Moreover, words tend to be interpreted differently across cultures and so it is important to understand the audience before communicating. People’s interpretation of words is affected by several factors including age, education, and culture. If you pay less consideration to your audience, the chances of miscommunication grow higher.
Moreover, when communicating in a cross-cultural context, it is necessary to pay attention to how various words are interpreted across various cultures since apart from varied interpretations of various words across different cultures, the cultural norms related to nonverbal communication also differ across cultures. Eliminating jargon also helps ensure that our words are not interpreted differently than as we intend them to. Another factor that helps avoid misinterpretation is focusing on the audience rather than talking to oneself.
The use of biased language can offend or stereotype others based on their personal or group affiliation. For example, the use of Black Attorney in communication whether written or verbal should be avoided and replaced with Attorney. There is a long list of offensive words that people should avoid using in workplaces and use more neutral or gender-neutral words. One important thing about effective communication is that it is clear, factual, goal-oriented and also respectful at the same time. People should avoid using words that belittle or stereotype others.

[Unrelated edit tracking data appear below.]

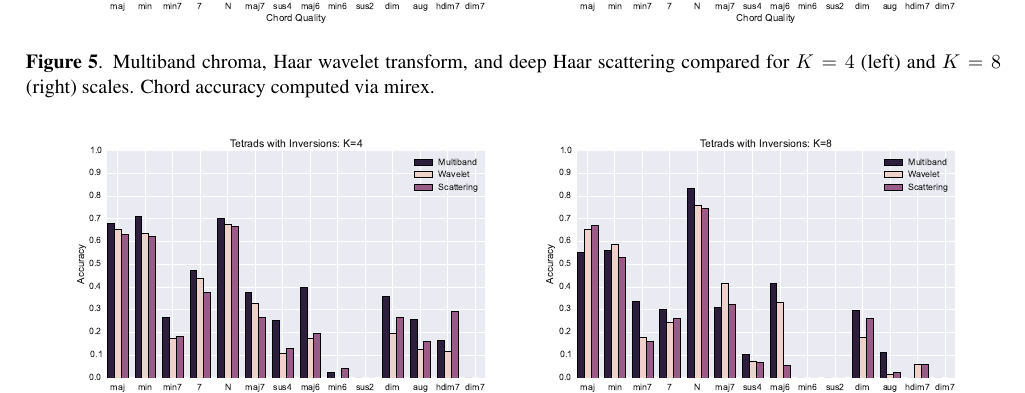
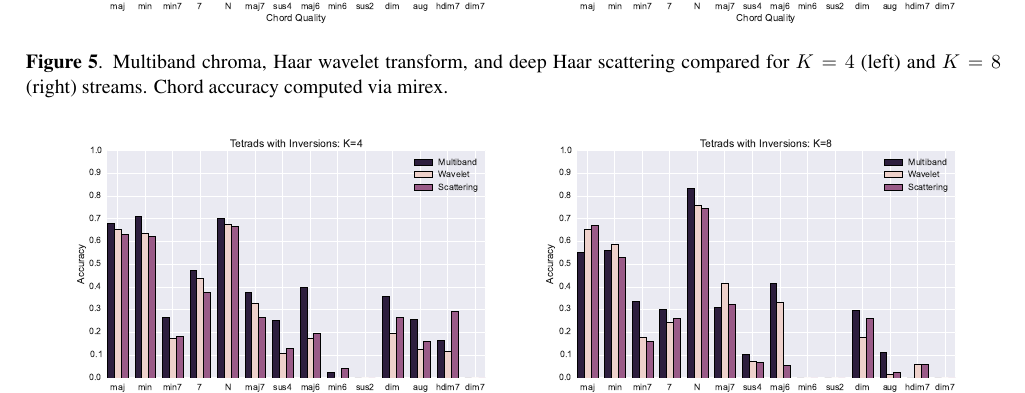
Before and after one commit to crm313/ISMIR2016, a LaTeX paper (WaveletScatteringISMIR2016.tex): part of page 6 of 7, cut so that both start at the same text. Compiled offline with pdfLaTeX.

Commit message:
scales -> streams in the captions of Figs 5 and 6

```diff
--- a/WaveletScatteringISMIR2016.tex
+++ b/WaveletScatteringISMIR2016.tex
@@ -600,7 +600,7 @@ already introduced in Equation \ref{eq:lowpass-term}, \ie the chroma representat
 	\centering
 	\includegraphics[width=1.05\columnwidth]{figs/mirex8.eps}
 \end{minipage}
-\caption{Multiband chroma, Haar wavelet transform, and deep Haar scattering compared for $K=4$ (left) and $K=8$ (right) scales. Chord accuracy computed via mirex.}
+\caption{Multiband chroma, Haar wavelet transform, and deep Haar scattering compared for $K=4$ (left) and $K=8$ (right) streams. Chord accuracy computed via mirex.}
 \label{fig:mirex}
 \end{figure*}
 
@@ -614,7 +614,7 @@ already introduced in Equation \ref{eq:lowpass-term}, \ie the chroma representat
 	\centering
 	\includegraphics[width=1.05\columnwidth]{figs/tetrad_inv8.eps}
 \end{minipage}
-\caption{Multiband chroma, Haar wavelet transform, and deep Haar scattering compared for $K=4$ (left) and $K=8$ (right) scales. Chord accuracy computed via tetrads with inversions.}
+\caption{Multiband chroma, Haar wavelet transform, and deep Haar scattering compared for $K=4$ (left) and $K=8$ (right) streams. Chord accuracy computed via tetrads with inversions.}
 \label{fig:tetrads}
 \end{figure*}
 
```
Also changed, not shown: WaveletScatteringISMIR2016.tex (2 more changed lines).
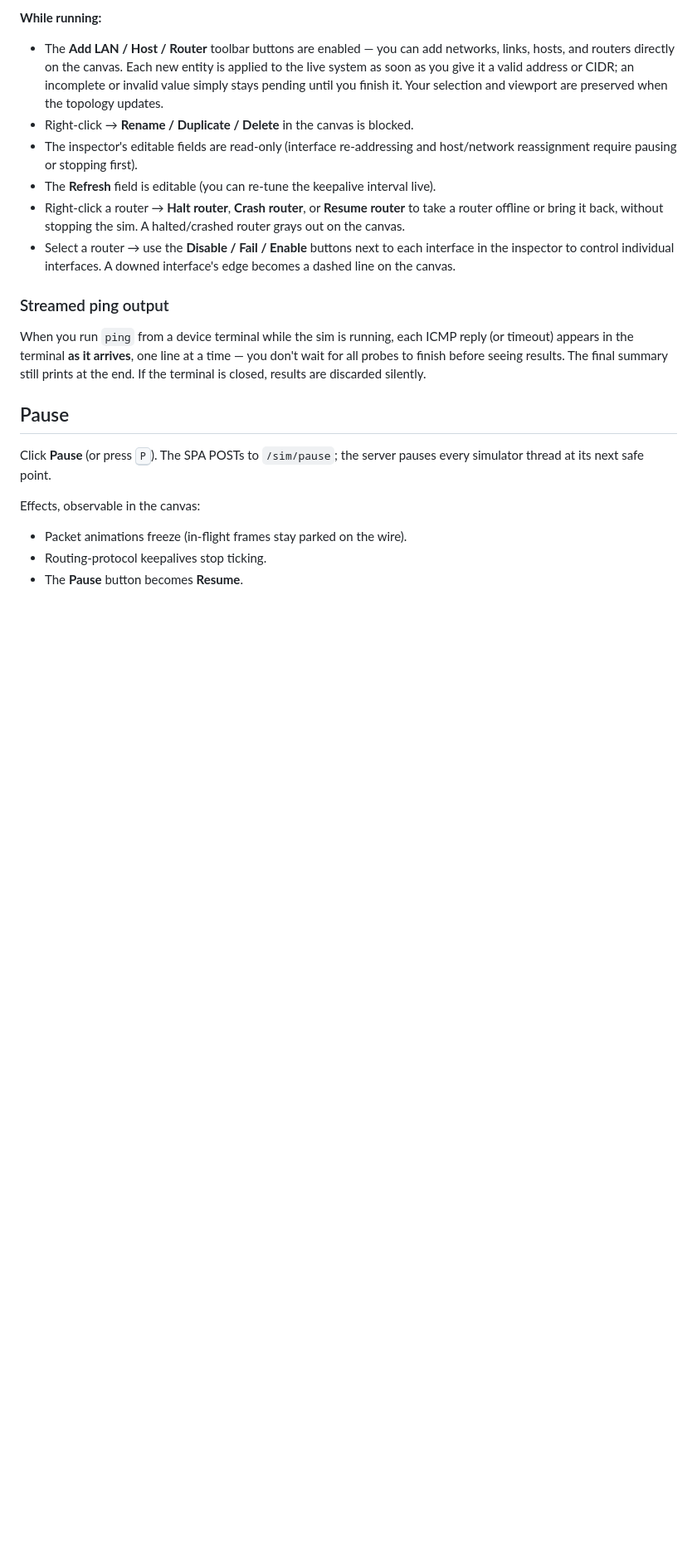
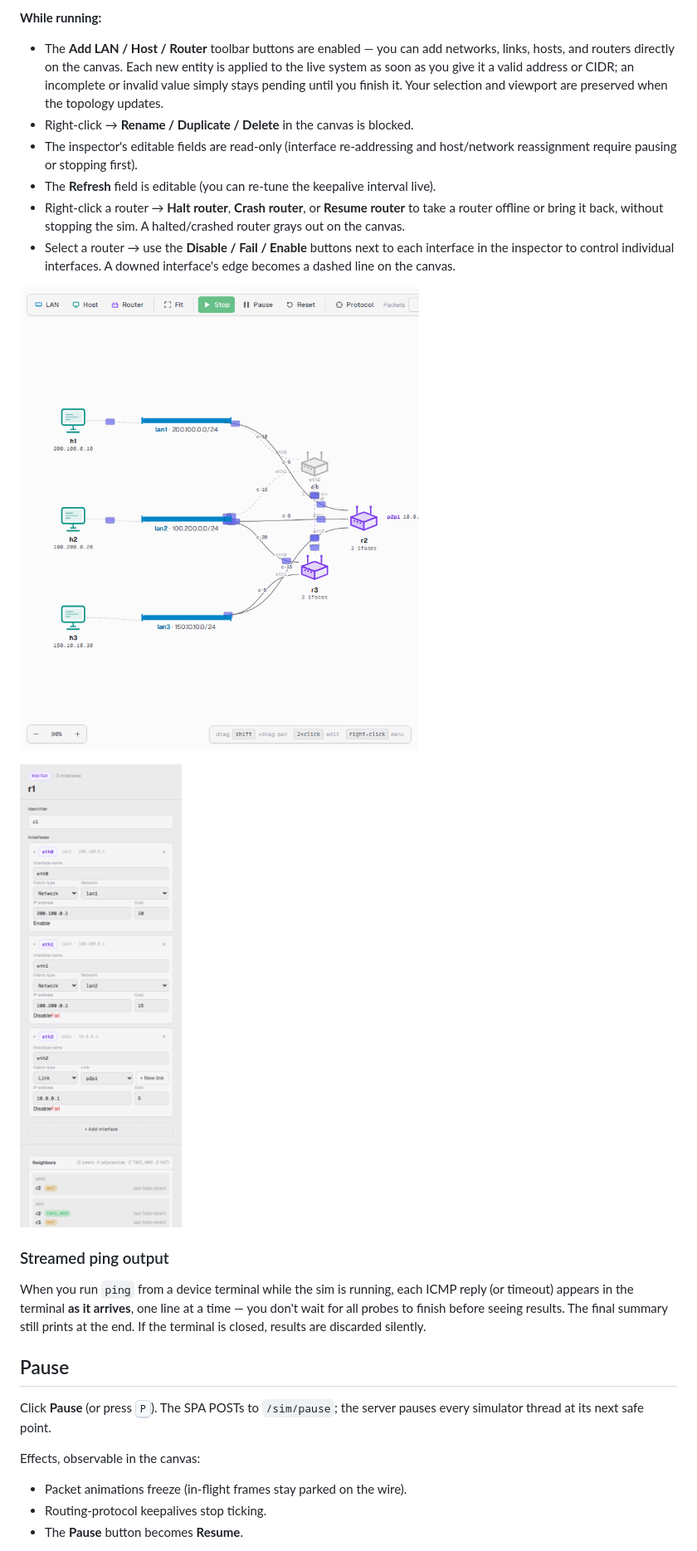
Before and after one commit to lukius/loom, a Markdown page: docs/user-guide/running-simulations.md, the part around the change. Shown at 83% size. GitHub-like rendering; pictures changed too: docs/images/60-router-halted.png (added), docs/images/61-interface-controls.png (added); blank space fills up the shorter version.

```diff
--- a/docs/user-guide/running-simulations.md
+++ b/docs/user-guide/running-simulations.md
@@ -76,6 +76,10 @@ same YAML. The session file is updated either way.
 - Select a router → use the **Disable / Fail / Enable** buttons next
   to each interface in the inspector to control individual interfaces.
   A downed interface's edge becomes a dashed line on the canvas.
+
+![A halted router and its links render grayed-out while the rest of the topology keeps running](../images/60-router-halted.png)
+
+![The inspector's per-interface controls: a downed interface offers Enable; the others offer Disable and Fail](../images/61-interface-controls.png)
 
 ### Streamed ping output
 
```
Also changed, not shown: docs/user-guide/terminals.md (+23 -2 lines), docs/images/62-ping-count.png (added), 3 other files.
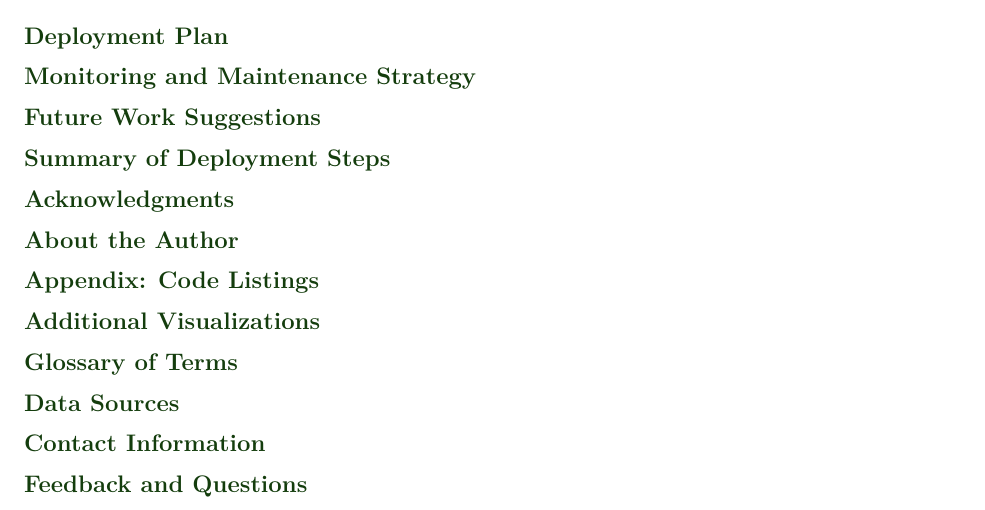
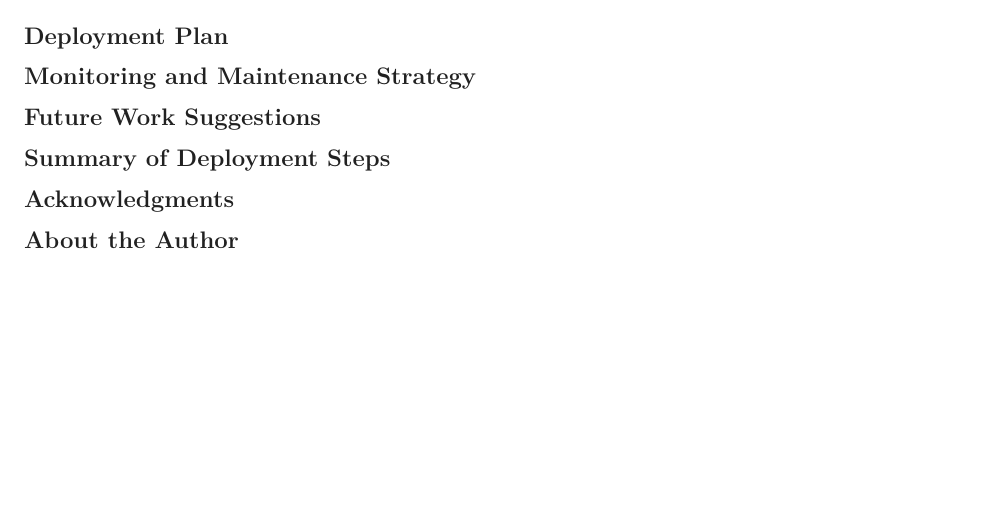
Before and after one commit to shkungulio/forecast_bikeshare_demand, an R Markdown document (forecasting_bikeshare_demand.Rmd): part of page 14 of 18, cut so that both start at the same text, the shorter picture padded with empty space. Rendered offline with R 4.5, knitr and Pandoc, then LaTeX, with nearby package versions; some code elsewhere in the file could not run offline.

Commit message:
updated forecasting bikeshare demand files

```diff
--- a/forecasting_bikeshare_demand.Rmd
+++ b/forecasting_bikeshare_demand.Rmd
@@ -17,8 +17,8 @@ output:
 header-includes:
   # Font and color setup
   - \usepackage{xcolor}
-  - \definecolor{brand}{HTML}{ff4000}
-  - \definecolor{subbrand}{HTML}{143d0d}
+  - \definecolor{brand}{HTML}{0060ff}
+  - \definecolor{subbrand}{HTML}{212121}
   - \usepackage{titlesec}
   - \titleformat{\section}{\Large\bfseries\color{brand}}{\thesection}{1em}{}
   - \titleformat{\subsection}{\large\bfseries\color{subbrand}}{\thesubsection}{0.75em}{}
@@ -242,23 +242,6 @@ stopifnot(nrow(day) == 731)  # expected daily records per dataset description
 ## About the Author
 
 
-## Appendix: Code Listings
-
-
-## Additional Visualizations
-
-
-## Glossary of Terms
-
-
-## Data Sources
-
-
-## Contact Information
-
-
-## Feedback and Questions
-
 
 
 
```
Also changed, not shown: forecasting_bikeshare_demand.pdf.
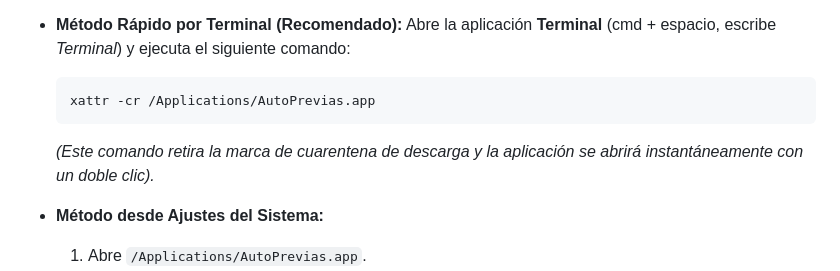
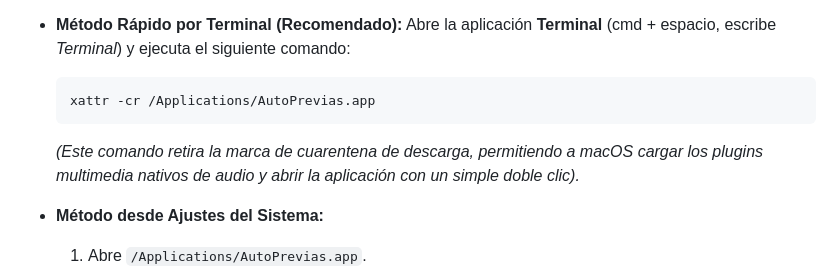
Before and after one commit to borjacandeel/auto-previas, a Markdown page: README.md, the part around the change. GitHub-like rendering.

````diff
--- a/README.md
+++ b/README.md
@@ -103,7 +103,7 @@ Existen dos métodos sencillos para autorizar la aplicación:
   ```bash
   xattr -cr /Applications/AutoPrevias.app
   ```
-  *(Este comando retira la marca de cuarentena de descarga y la aplicación se abrirá instantáneamente con un doble clic).*
+  *(Este comando retira la marca de cuarentena de descarga, permitiendo a macOS cargar los plugins multimedia nativos de audio y abrir la aplicación con un simple doble clic).*
 
 - **Método desde Ajustes del Sistema:**
   1. Abre `/Applications/AutoPrevias.app`.
````
Also changed, not shown: progreso.md (+4 -0 lines).
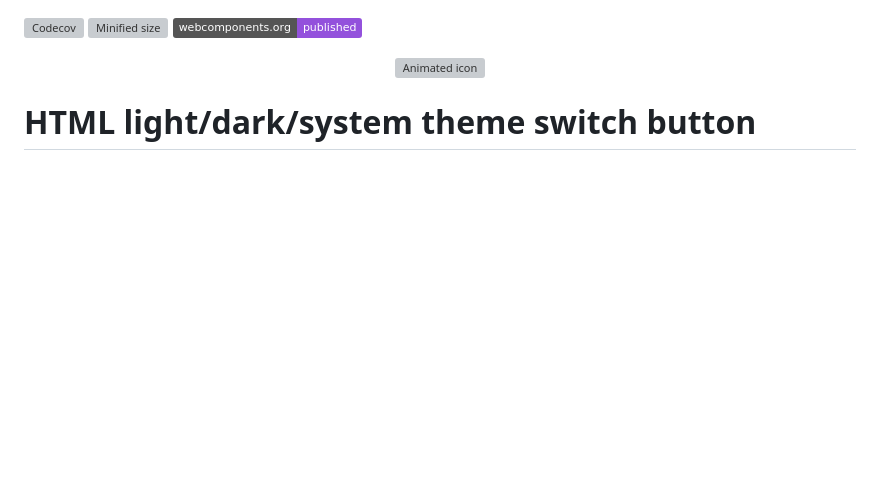
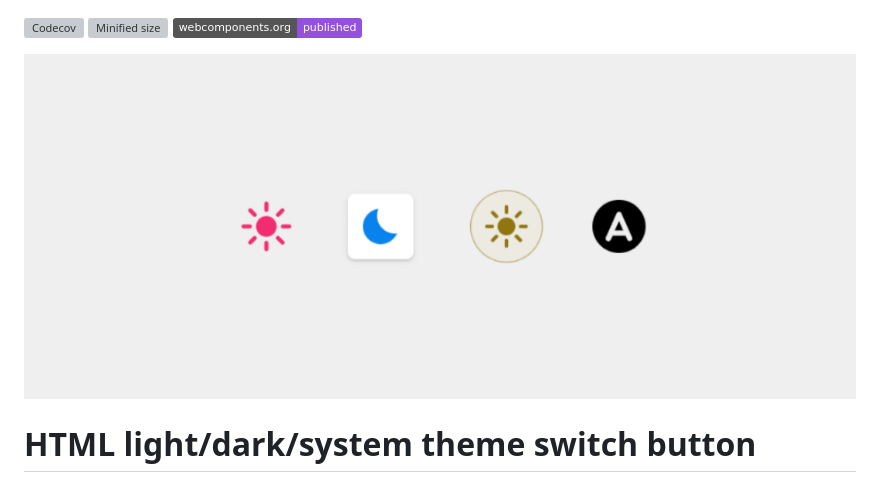
Before and after one commit to mahozad/theme-switch, a Markdown page: README.md, the part around the change. Drawn GitHub-style; pictures changed too: demo/demo.png (added); badges without logos; blank space fills up the shorter version; grey boxes are pictures that could not be loaded.

Commit message:
Replace icon in README with a demo

```diff
--- a/README.md
+++ b/README.md
@@ -4,7 +4,7 @@
 
 <div align="center">
 
-![Animated icon](https://raw.githubusercontent.com/mahozad/theme-switch/main/icon.svg)
+![Demo](https://raw.githubusercontent.com/mahozad/theme-switch/main/demo/demo.png)
 
 </div>
 
```
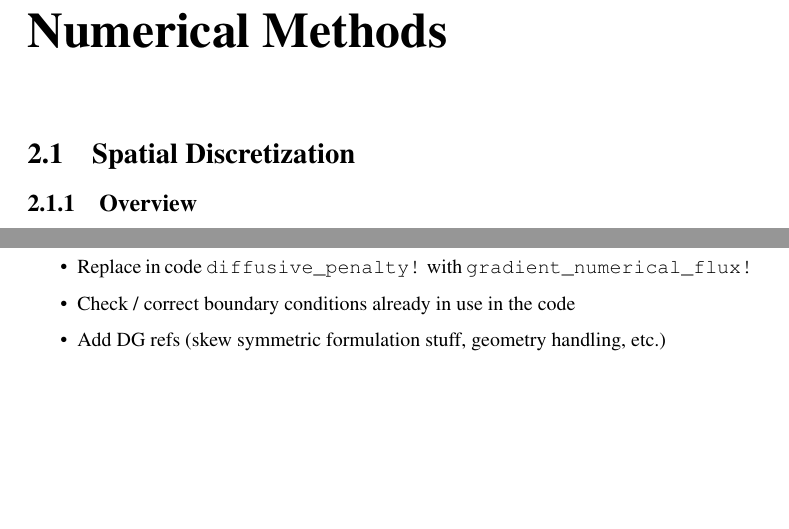
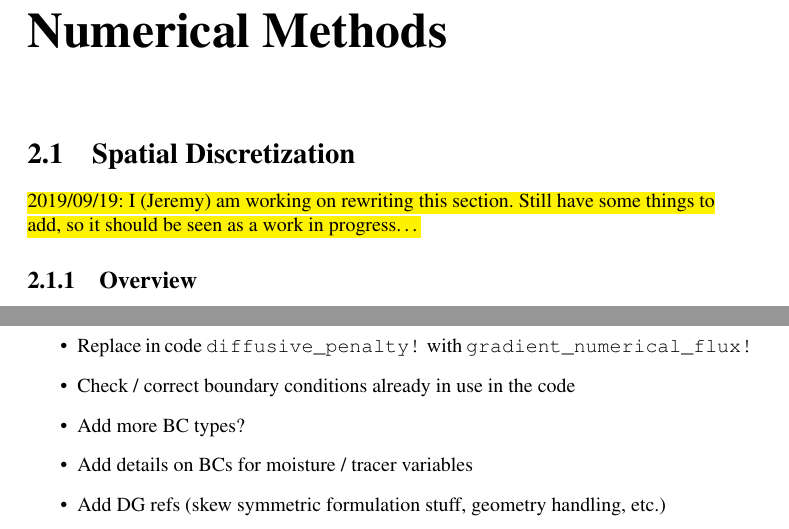
Before and after one commit to CliMA/Design-Docs, a LaTeX thesis (CLIMA-atmos/CLIMA-atmos.tex): two parts of pages 31 and 36 of 63 before the commit and two parts of pages 31 and 37 of 64 after it, joined at a grey line, cut so that both start at the same text, the shorter picture padded with empty space. Compiled offline with pdfLaTeX.

Commit message:
More comments

```diff
--- a/CLIMA-atmos/CLIMA-atmos.tex
+++ b/CLIMA-atmos/CLIMA-atmos.tex
@@ -876,6 +876,9 @@ Thus, generally, we want vanishing normal flux components at rigid boundaries, a
 \chapter{Numerical Methods}\label{sec:numerical_methods}
 
 \section{Spatial Discretization}
+
+\hl{2019/09/19: I (Jeremy) am working on rewriting this section. Still have some
+things to add, so it should be seen as a work in progress\dots}
 
 \subsection{Overview}
 For the spatial discretization, we use variants of the discontinuous Galerkin
@@ -1275,6 +1278,8 @@ The remainder of the implementation is the same as in the no flux / flow case.
   \item Replace in code \texttt{diffusive\_penalty!} with
     \texttt{gradient\_numerical\_flux!}
   \item Check / correct boundary conditions already in use in the code
+  \item Add more BC types?
+  \item Add details on BCs for moisture / tracer variables
   \item Add DG refs (skew symmetric formulation stuff, geometry handling, etc.)
 \end{itemize}
 
```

For example, referring to a person as a diabetic reduces him to just that one character and will surely make him feel offended. The use of such languages poisons the communication process. The use of Insulting language violates the public and private standards of decency. Inside several companies, new employees are offered communication guidance when they join. They are provided with the guidelines related to speech and conduct inside the organization.
These guidelines work as a solid guideline for effective and respectful communication at the workplace. People should use the human resources generated guidelines when communicating at their workplace and also remember that something they think is respectful may not necessarily be taken the same way by others.